(Detected change data)
+-------+

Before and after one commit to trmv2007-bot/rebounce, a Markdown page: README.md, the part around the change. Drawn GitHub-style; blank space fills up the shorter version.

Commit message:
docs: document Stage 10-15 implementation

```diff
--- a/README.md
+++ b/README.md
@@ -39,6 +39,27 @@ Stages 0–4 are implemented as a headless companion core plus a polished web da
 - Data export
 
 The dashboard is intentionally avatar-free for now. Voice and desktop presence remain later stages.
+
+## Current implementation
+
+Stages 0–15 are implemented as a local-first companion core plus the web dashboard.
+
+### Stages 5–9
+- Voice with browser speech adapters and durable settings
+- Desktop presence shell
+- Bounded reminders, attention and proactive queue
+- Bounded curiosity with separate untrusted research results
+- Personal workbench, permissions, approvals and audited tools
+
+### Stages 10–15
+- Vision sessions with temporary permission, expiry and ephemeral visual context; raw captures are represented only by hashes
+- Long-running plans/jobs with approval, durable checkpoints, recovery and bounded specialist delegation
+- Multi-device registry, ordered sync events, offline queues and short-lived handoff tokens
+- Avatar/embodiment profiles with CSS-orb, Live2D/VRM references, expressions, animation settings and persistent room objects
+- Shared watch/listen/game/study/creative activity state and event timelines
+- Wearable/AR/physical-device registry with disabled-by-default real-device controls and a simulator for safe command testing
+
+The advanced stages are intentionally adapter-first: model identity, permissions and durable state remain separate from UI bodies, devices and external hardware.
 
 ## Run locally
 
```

+-------+

◆ **The problem**
Each line above is to be reproduced exactly. Leave none out.

◆ **Response below**
Before and after one commit to trmv2007-bot/rebounce, a Markdown page: README.md, the part around the change. Drawn GitHub-style; blank space fills up the shorter version.

Commit message:
docs: document Stage 10-15 implementation

```diff
--- a/README.md
+++ b/README.md
@@ -39,6 +39,27 @@ Stages 0–4 are implemented as a headless companion core plus a polished web da
 - Data export
 
 The dashboard is intentionally avatar-free for now. Voice and desktop presence remain later stages.
+
+## Current implementation
+
+Stages 0–15 are implemented as a local-first companion core plus the web dashboard.
+
+### Stages 5–9
+- Voice with browser speech adapters and durable settings
+- Desktop presence shell
+- Bounded reminders, attention and proactive queue
+- Bounded curiosity with separate untrusted research results
+- Personal workbench, permissions, approvals and audited tools
+
+### Stages 10–15
+- Vision sessions with temporary permission, expiry and ephemeral visual context; raw captures are represented only by hashes
+- Long-running plans/jobs with approval, durable checkpoints, recovery and bounded specialist delegation
+- Multi-device registry, ordered sync events, offline queues and short-lived handoff tokens
+- Avatar/embodiment profiles with CSS-orb, Live2D/VRM references, expressions, animation settings and persistent room objects
+- Shared watch/listen/game/study/creative activity state and event timelines
+- Wearable/AR/physical-device registry with disabled-by-default real-device controls and a simulator for safe command testing
+
+The advanced stages are intentionally adapter-first: model identity, permissions and durable state remain separate from UI bodies, devices and external hardware.
 
 ## Run locally
 
```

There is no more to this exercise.